Since Punta Arenas is a town where visitors usually spend a few days, it doesn’t have the tourist focal points a larger city would. We managed to enjoy our entire month, even though you can feasibly see the entire city in a day or two. There is no real tying this post into any semblance of a narrative, it is just a miscellaneous collection of the little things we did around the area.
On recommendations by Chileans we met in Santiago, we visited the municipal cemetery, the Cementerio Sara Braun. Some travel publications list it as one of the most beautiful cemeteries in the world. Tradition dictates that Sara Braun donated the land but on the condition she would be the last one to enter the main gate. Even today, the main doors are shuttered and people use an entrance to the side. There are large mausoleums and outdoor columbariums, and many rows have massive, well-trimmed evergreens. Families seem to spend a lot of time there, keeping graves clear and reminiscing. Since the environment is so harsh, many flowers are fake, but even those are kept fresh and brightly colored. The overall effect is to make it seem less dreary than most cemeteries I’ve been through.
Many days we walked along the waterfront to enjoy views across the Strait of Magellan and to look for whales and dolphins. Many of the buildings are covered in murals celebrating the seafaring and industrial history of the area. Stray dogs also hang out on the boardwalk. Some seem intent on adopting any family that walks by – one particularly stubborn one followed us for more than half an hour, until he was distracted by another group eating lunch. Apparently the food made them the better option. The largest monument is to Magellan and others along the shore commemorate shipwrecks.
Austral claims to be the southernmost brewery, but I think the Cerveceria Artesanal Hernando de Magallanes might be winning that title by a foot or two. We first noticed it when we were walking around on our cruise-stop day in town, but it was closed on that Sunday. They have a small operation – their fresh-tasting beers are all hand-bottled. I liked their barley wine the most, but when we stopped in a second time, it was already sold out. Next time we know to stop back in sooner…
We happened to be in Punta Arenas for the February 26, 2017 solar eclipse. While it was a total eclipse farther to the north, we still managed to see the sun about 70% covered at the peak. Since we didn’t have welding goggles, we projected the eclipse onto the ground though a pinhole in a piece of cardboard. But, since Patagonia is famous for quickly changing weather, clouds soon covered the sun (we were lucky the sun was out at all). Amazingly, the clouds were just dense enough that we could watch the eclipse though them without needing thick glasses and still see the moon crossing the sun’s face. The entire event lasted a couple of hours. For having almost no advance warning – we only learned it was occurring the day before – we were thrilled to witness it. This is doubly true since we will probably miss the total eclipse that will be crossing the US in August.
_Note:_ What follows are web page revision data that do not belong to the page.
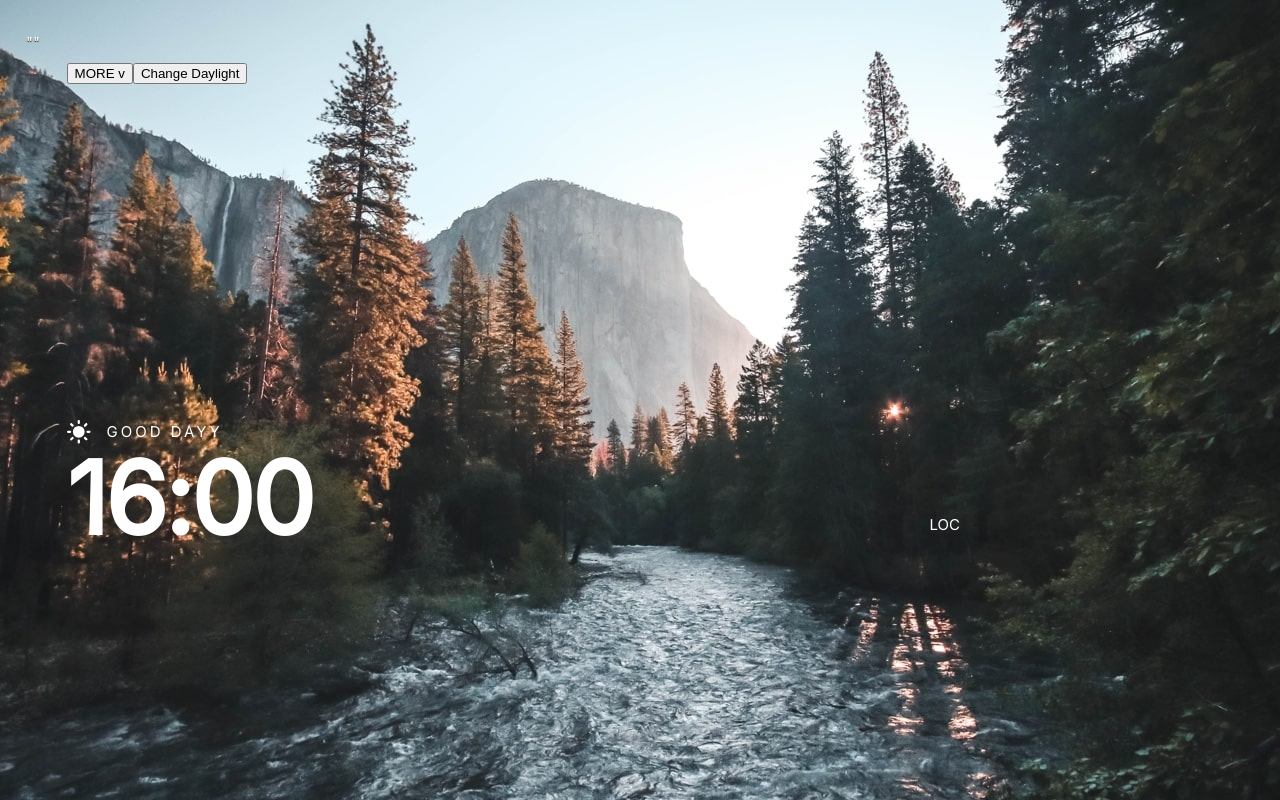
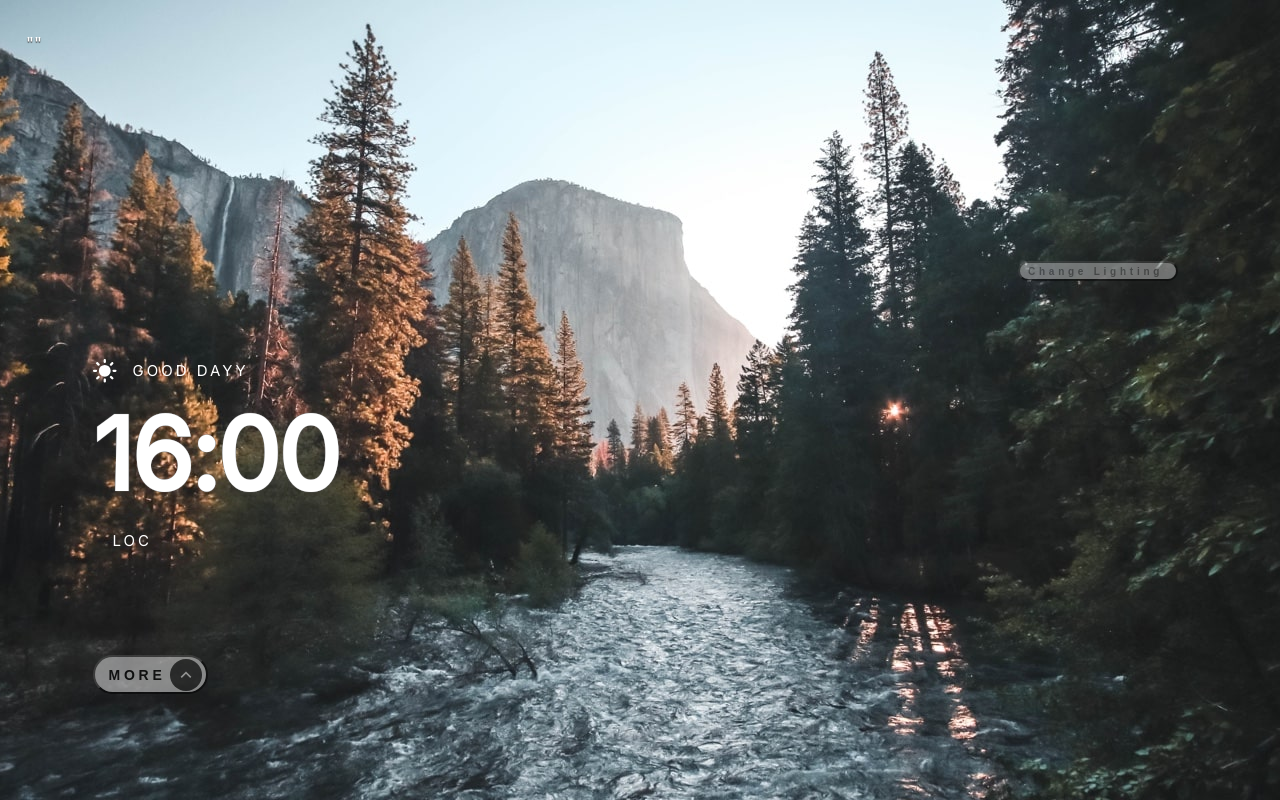
Before and after one commit to marfff/IP-International-clock-calender, a React (Create React App) app: page / in a window 1280 px wide. Built offline with nearby package versions, Linux system fonts and the light colour scheme; no server answers.

Commit message:
feature/placement of text tidy
feature/placement of text tidy

```diff
--- a/public/index.html
+++ b/public/index.html
@@ -1,14 +1,12 @@
 <!DOCTYPE html>
 <html lang="en">
+
 <head>
   <meta charset="utf-8" />
   <link rel="icon" href="%PUBLIC_URL%/favicon.ico" />
   <meta name="viewport" content="width=device-width, initial-scale=1" />
   <meta name="theme-color" content="#000000" />
-    <meta
-      name="description"
-      content="Web site created using create-react-app"
-    />
+  <meta name="description" content="Web site created using create-react-app" />
   <link rel="apple-touch-icon" href="%PUBLIC_URL%/logo192.png" />
   <!--
       manifest.json provides metadata used when your web app is installed on a
@@ -24,8 +22,9 @@
       work correctly both with client-side routing and a non-root public URL.
       Learn how to configure a non-root public URL by running `npm run build`.
     -->
-    <title>React App</title>
+  <title>MDs Clock</title>
 </head>
+
 <body>
   <noscript>You need to enable JavaScript to run this app.</noscript>
   <div id="root"></div>
@@ -40,4 +39,5 @@
       To create a production bundle, use `npm run build` or `yarn build`.
     -->
 </body>
+
 </html>
--- a/src/App.css
+++ b/src/App.css
@@ -1,27 +1,18 @@
 @import url("https://fonts.gstatic.com");
 @import url("https://fonts.googleapis.com/css2?family=Inter&display=swap");
 
+:root {
+	--grey: rgba(255, 255, 255, 0.75);
+	--darkblack: rgba(0, 0, 0, 0.75);
+	--nearblack: #303030;
+}
+
 .App {
 	height: 100vh;
-
 	background-size: cover;
 	background-repeat: no-repeat;
 	background-position: top center;
 	font-size: 1px;
-	color: orange;
-}
-
-/* .App-content {
-	height: 100%;
-	display: flex;
-	flex-direction: column;
-	justify-content: flex-start;
-	align-items: center;
-	padding: 40px;
-} */
-
-.extra {
-	background-color: purple;
 }
 
 @media (min-width: 375px) {
@@ -30,62 +21,68 @@
 	}
 
 	.App-content {
-		/* align-items: flex-end; */
 		justify-content: center;
 	}
 }
 
 .less {
 	position: absolute;
-	background: rgba(255, 255, 255, 0.75);
-	backdrop-filter: blur(40.77px);
-	top: calc(50% - 28px / 2);
+	backdrop-filter: blur(25px);
+	backdrop-filter: brightness(20%);
+	backdrop-filter: contrast(12%);
+	bottom: calc(0% - 28px / 2);
 	width: 100%;
+	border-radius: 15px;
+	opacity: 0.9;
 }
 
 .lessinner {
+	position: relative;
 	display: flex;
 	flex-direction: row;
-	justify-content: center;
-	align-items: flex-end;
-	top: 70%;
 	min-width: 323px;
+	margin-left: 36px;
+	justify-content: space-between;
+	margin: 0px 56px;
 }
 
 .extraleft {
-	color: #303030;
+	display: flex;
+	flex-direction: column;
+	justify-content: center;
 	font-family: Inter;
 	font-size: 10px;
 	letter-spacing: 2px;
-	align-items: flex-end;
+	align-items: stretch;
 	line-height: 32px;
 	height: 300px;
 }
 
 .extraright {
-	color: #303030;
+	display: flex;
+	flex-direction: column;
+	align-items: flex-end;
+	justify-content: center;
 	font-family: Inter;
-	line-height: 18px;
+	line-height: 14px;
 	font-size: 20px;
 	font-weight: bold;
-	width: 50%;
 	height: 300px;
 }
 
-.headings {
+/* .headings {
 	display: flex;
 	justify-content: flex-end;
-}
+} */
 
 .quote {
 	position: relative;
 	top: calc(50% - 22px / 2 + 36.83px);
 	right: 75.62%;
 	left: 0%;
-	font-size: 14px;
+	font-size: 16px;
 	justify-content: flex-start;
 	line-height: 22px;
-	color: orange;
 	align-items: flex-end;
 	text-shadow: 0px 1px 1px #282828;
 	/* -webkit-text-stroke: 1px black; */
@@ -109,11 +106,26 @@
 	padding-top: 8px;
 }
 
+.time {
+	position: fixed;
+	top: 355px;
+	width: 100%;
+	left: 26px;
+}
+
+.time2 {
+	position: fixed;
+	width: 100%;
+	left: 26px;
+	top: 100px;
+}
+
 .greeting {
 	position: absolute;
 	height: 25px;
 	left: 5.2%;
 	right: 1.52%;
+	width: 250px;
 	top: calc(52% - 25px / 2);
 	color: white;
 	font-family: Inter;
@@ -121,7 +133,6 @@
 	font-weight: normal;
 	font-size: 15px;
 	line-height: 25px;
-	/* identical to box height, or 167% */
 	display: flex;
 	align-items: flex-end;
 	letter-spacing: 3px;
@@ -133,25 +144,42 @@
 	height: 100px;
 	left: 5.2%;
 	right: 12.23%;
-	top: calc(50% - 100px / 2 - 1.5px);
+	top: calc(50% - 100px / 2 - 1px);
+	font-family: Inter;
+	font-style: normal;
+	font-weight: bolder;
+	font-size: 100px;
+	line-height: 100px;
+	display: flex;
+	transition: 1s;
+	align-items: flex-end;
+	letter-spacing: -2.5px;
+	text-shadow: 0 0 0px grey, 0 0 1px grey, 0 0 0px grey, 0 0 1px grey;
+
+	color: #ffffff;
+}
+
+/* .timedisplay2 {
+	position: absolute;
+	height: 100px;
+	left: 5.2%;
+	right: 12.23%;
+	top: calc(20% - 100px / 2 - 1.5px);
 	font-family: Inter;
 	font-style: normal;
 	font-weight: bold;
 	font-size: 100px;
 	line-height: 100px;
-	/* identical to box height, or 100% */
 	display: flex;
 	align-items: flex-end;
 	letter-spacing: -2.5px;
-
 	color: #ffffff;
-}
+} */
 
 .abb {
-	position: absolute;
+	position: relative;
 	height: 28px;
-	right: 25%;
-	top: calc(50% - 28px / 2 + 109.5px);
+	left: 20px;
 	font-family: Inter;
 	font-style: normal;
 	font-weight: 300;
@@ -169,7 +197,7 @@
 	height: 28px;
 	left: 5.2%;
 	right: 46.4%;
-	top: calc(50% - 28px / 2 + 150.5px);
+	top: calc(50% - 28px / 2 + 170.5px);
 	font-family: Inter;
 	font-style: normal;
 	font-weight: bold;
@@ -184,12 +212,82 @@
 	color: #ffffff;
 }
 
-.buttono {
-	position: relative;
-	top: -0px;
+.button1 {
+	display: flex;
+	position: absolute;
 	left: 5.2%;
+	top: 300px;
+	align-items: center;
+	height: 39px;
+	width: 115px;
+	font-weight: bold;
+	font-size: 14px;
+	letter-spacing: 3.75px;
+	padding-left: 14px;
+	border-radius: 20px;
+	opacity: 0.5;
+	cursor: pointer;
+	outline: none;
 }
 
-.iconsun{
-	padding-right:16px;
+.button1:hover {
+	opacity: 0.8;
+	transition: 1s;
 }
+
+/* .button1a {
+	display: flex;
+	position: absolute;
+	bottom: 55%;
+	left: 5.2%;
+	align-items: center;
+	height: 39px;
+	width: 115px;
+	font-weight: bold;
+	font-size: 14px;
+	letter-spacing: 3.75px;
+	padding-left: 14px;
+	border-radius: 20px;
+	opacity: 0.5;
+	cursor: pointer;
+	outline: none;
+} */
+
+.button2 {
+	display: flex;
+	position: absolute;
+	color: grey;
+	top: -94px;
+	right: 10%;
+	margin-left: 28px;
+	align-items: center;
+	height: 10px;
+	font-weight: 100;
+	width: 160px;
+	font-weight: bold;
+	font-size: 10px;
+	letter-spacing: 3.75px;
+	padding: 8px;
+	border-radius: 20px;
+	opacity: 0.4;
+	cursor: pointer;
+	outline: none;
+}
+
+.button2:hover {
+	opacity: 0.8;
+	transition: 1s;
+}
+
+.iconsun {
+	padding-right: 16px;
+	fill: yellow !important;
+}
+
+.arrow {
+	position: absolute;
+	right: 4px;
+	height: 32px;
+	width: 32px;
+	transform: rotate(180deg);
+}
--- a/src/App.js
+++ b/src/App.js
@@ -1,4 +1,4 @@
-import React, { useState, useEffect } from "react";
+import { useState, useEffect } from "react";
 import "./App.css";
 import Time from "./Time";
 import Quote from "./Quote";
@@ -7,16 +7,32 @@ import mobileBackgDay from "./images/mobile/bg-image-daytime.jpg";
 import desktopBackgDay from "./images/desktop/bg-image-daytime.jpg";
 import mobileBackgNight from "./images/mobile/bg-image-nighttime.jpg";
 import desktopBackgNight from "./images/desktop/bg-image-nighttime.jpg";
+import uparrow from "./images/desktop/icon-arrow-up.svg";
+// import downarrow from "./images/desktop/arrow-down.svg";
+
+// let geo_time = "https://freegeoip.app";
 
 const App = (props) => {
 	// console.log(props);
 	const [isDaylight, setDaylight] = useState(true);
 	const [imageUrl, setImageUrl] = useState("");
 	const [showMore, setShowMore] = useState("true");
+	const [timeClass, setTimeClass] = useState("timedisplay");
+	const [moreButton, setmoreButton] = useState("time");
+	// console.log("morebutton", moreButton);
+	const [arrow, setarrow] = useState({ transform: "rotate(180deg)" });
+	const [error1, setError1] = useState("");
 
 	const windowWidth = useWindowWidth();
 
 	const timeInformation = Time();
+
+	useEffect(() => {
+		showMore === true
+			? setarrow({ transform: "rotate(180deg)" })
+			: setarrow({ transform: "rotate(0deg)" });
+	}, [showMore]);
+	// console.log("arrow", arrow);
 
 	useEffect(() => {
 		if (windowWidth >= 600 && isDaylight) {
@@ -30,53 +46,100 @@ const App = (props) => {
 		}
 	}, [windowWidth, isDaylight]);
 
+	let data1 = "";
+	let data2 = "";
+
+	// if (error !== "") return;
+	// fetch(api_time, {
+	// 	method: "GET",
+	// 	cors: "no-cors",
+	// })
+
+	// 	useEffect((timenow = "") => {
+
+	// 		fetch(geo_time, {
+	// 			method: "GET",
+	// 			cors: "no-cors",
+	// 		})
+	// 		.then((res) => {
+	// 			return res.json();
+	// 		})
+	// 		.then((data1) => {
+	//             timenow = data1.datetime.toString().split("T")[1].split(".")[0];
+	//             data2 = data1.datetime.toString().split("T")[1].split(".")[0];
+
+	// 		});
+	// 	console.log("TIMENOW2", timenow);
+	// });
+
 	return (
 		<div className="App" style={{ backgroundImage: `url(${imageUrl})` }}>
 			<div className="App-content">
 				<Quote timeInformation={timeInformation} />
 
-				<div className="time">
+				<div className={moreButton}>
 					<h3 className="greeting">
 						<img
 							className="iconsun"
 							style={{ fill: "red" }}
 							src={timeInformation.iconUrl}
+							alt="sun"
 						></img>
 						{timeInformation.greeting}
 					</h3>
-					{console.log(timeInformation.iconUrl)}
 					<h3 className="timedisplay">{timeInformation.time}</h3>
-					<h3 className="abb">{timeInformation.abb}</h3>
-					<h3 className="loc">{timeInformation.timezone}</h3>
+
+					<h3 className="loc">
+						{timeInformation.timezone}
+						<span className="abb">{timeInformation.abb}</span>
+					</h3>
+
 					<h3>{timeInformation.day}</h3>
 					<h3>{timeInformation.dayOfYear}</h3>
 					<h3>{timeInformation.weekNumber}</h3>
 					<h3>{timeInformation.timezone}</h3>
-				</div>
 
 					<button
-					className="buttono"
+						className="button1"
+						style={{ cursor: "pointer" }}
 						onClick={(ev) => {
 							ev.preventDefault();
 							setShowMore(!showMore);
+							timeClass === "timedisplay"
+								? setTimeClass("timedisplay2")
+								: setTimeClass("timedisplay");
+							moreButton === "time"
+								? setmoreButton("time2")
+								: setmoreButton("time");
 						}}
 					>
-					MORE v
+						<img
+							className="arrow"
+							style={arrow}
+							src={uparrow}
+							alt="arrow"
+						></img>
+						MORE
 					</button>
 					<button
-					className="buttono"
+						className="button2"
 						onClick={(ev) => {
 							ev.preventDefault();
 							setDaylight(!isDaylight);
 						}}
 					>
-					Change Daylight
+						Change Lighting
 					</button>
+				</div>
+
 				{!showMore && (
 					<div className="extra">
-						<p>
-							<Less timeInformation={timeInformation} />
-						</p>
+						<div>
+							<Less
+								timeInformation={timeInformation}
+								isDayLight={isDaylight}
+							/>
+						</div>
 					</div>
 				)}
 			</div>
@@ -98,11 +161,29 @@ const useWindowWidth = () => {
 
 	return windowWidth;
 };
+// const Geo = () => {
+// 	const [error1, setError1] = useState("");
+// 	return (  );
 
-// const ChangeDisplay = (props) => {
-// 	return (
+// const [error1, setError1] = useState("");
+// useEffect(() => {
 
-// 	);
-// };
+// 	if (error1 !== "") return;
+// 	fetch(geo_time, {
+// 		method: "GET",
+// 		cors: "no-cors",
+// 	})
+// 		.then((res) => {
+// 			return res.json();
+// 		})
+// 		.then((data) => {
+// 			console.log("CITY", data)
+// 		})
+// 		.catch((err) => {
+// 			setError1(err);
+// 			console.log("Error Reading data " + err);
+// 		});
+// }, []);
+// }
 
 export default App;
--- a/src/Quote.js
+++ b/src/Quote.js
@@ -15,7 +15,7 @@ const Quote = (props) => {
 				// console.log("DATAquote", data);
 			});
 	}, [props.timeInformation.x]);
-	console.log("QUOTE DEP",props.timeInformation.x)
+	// console.log("QUOTE DEP",props.timeInformation.x)
 
 	let randomNo = Math.floor(Math.random() * 99);
 
```
Also changed, not shown: src/Less.js (+30 -11 lines), src/Time.js (+5 -5 lines). Lines whose indentation alone changed are shown as unchanged.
Punta Arenas was the nearest we’ve come to winter in more than a year. Temperatures in the 40s are about as close as I like to actual cold, especially with the severe winds that Patagonia can produce. Now that we’ve moved on to Uruguay, I have to say that 75-80 is much more enjoyable for me.